More than one in ten adults have stopped contributing to their company pension or are planning to stop because their incomes have been squeezed by the cost of living crisis.
About 5 per cent of adults have ended contributions into their pension pots to save money as inflation hits a 40- year high of 9.4 per cent.
A further 6 per cent are thinking about pausing contributions and 9 per cent may consider doing so, according to an Opinium survey of 2,000 adults commissioned by Canada Life, the insurance and financial services group.
About eight in ten working adults had a pension in April 2020, up from fewer than five in ten in 2012 before the automatic enrolment scheme — which requires eligible employees to opt out rather than opt in to a pension — was introduced. The proportion of working adults with a pension rose until 2020, the first year to record stagnant levels of participation, figures from the Office for National Statistics show.

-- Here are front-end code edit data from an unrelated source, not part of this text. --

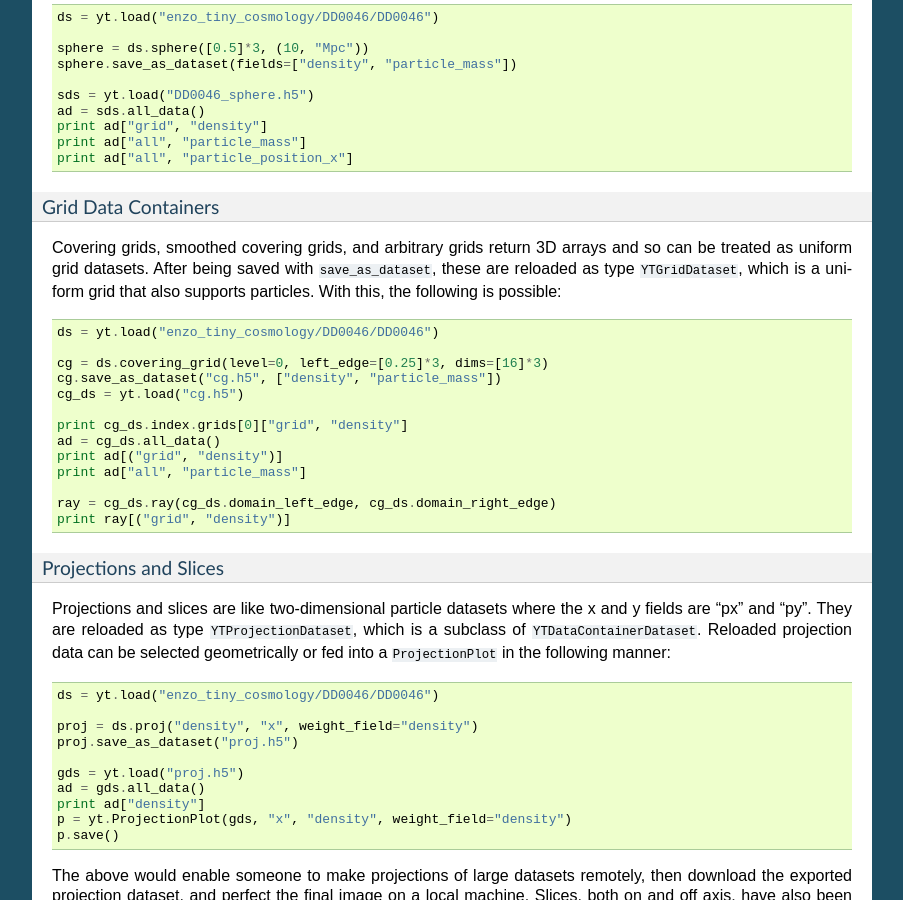
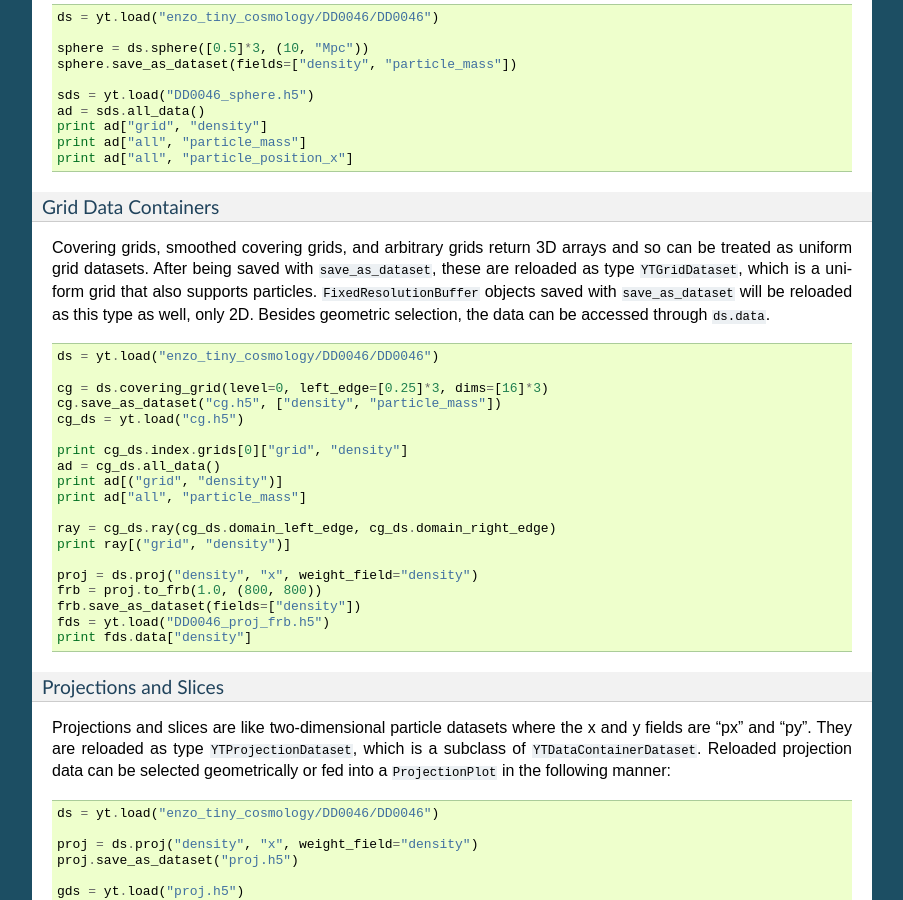
Before and after one commit to yt-project/ytep, a Sphinx documentation site: the page built from source/YTEPs/YTEP-0025.rst, in a window 1280 px wide and 900 px high, scrolled down 1360 px. Shown: the whole window, without its empty margins (198-1101 px from the left). Built offline with Sphinx 7.4.7, drawn with Linux system fonts in a browser that asks for light colours; formulas are drawn with MathJax 3.

Commit message:
Adding discussion of FRBs.

```diff
--- a/source/YTEPs/YTEP-0025.rst
+++ b/source/YTEPs/YTEP-0025.rst
@@ -101,7 +101,9 @@ Grid Data Containers
 Covering grids, smoothed covering grids, and arbitrary grids return 3D arrays
 and so can be treated as uniform grid datasets.  After being saved with
 ``save_as_dataset``, these are reloaded as type ``YTGridDataset``, which is a uniform
-grid that also supports particles.  With this, the following is possible:
+grid that also supports particles.  ``FixedResolutionBuffer`` objects saved
+with ``save_as_dataset`` will be reloaded as this type as well, only 2D.
+Besides geometric selection, the data can be accessed through ``ds.data``.
 
 .. code-block:: python
 
@@ -118,6 +120,13 @@ grid that also supports particles.  With this, the following is possible:
 
    ray = cg_ds.ray(cg_ds.domain_left_edge, cg_ds.domain_right_edge)
    print ray[("grid", "density")]
+
+   proj = ds.proj("density", "x", weight_field="density")
+   frb = proj.to_frb(1.0, (800, 800))
+   frb.save_as_dataset(fields=["density"])
+   fds = yt.load("DD0046_proj_frb.h5")
+   print fds.data["density"]
+
 
 Projections and Slices
 %%%%%%%%%%%%%%%%%%%%%%
```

Modelling by Canada Life found that if a worker on £50,000 and 8 per cent pension contributions opted out of a company scheme for a year, it could, depending on their age, lead to a 4 per cent fall in the value of their final pension. Andrew Tully, technical director at Canada Life, said employees considering rejoining their company pensions should be aware they can typically only choose to start or stop contributions once a year.
“It’s understandable that people feeling the pinch are considering opting out,” he said. “Affording food and heating will take priority over saving. However, it’s important to remember to rejoin a scheme as their financial situation improves.”
The squeeze on household finances is expected only to worsen as the year goes on. The Bank of England expects that inflation will exceed 11 per cent in October, when winter energy bills are calculated. The Bank’s rate-setting committee meets today to decide whether to raise interest rates for a sixth consecutive time.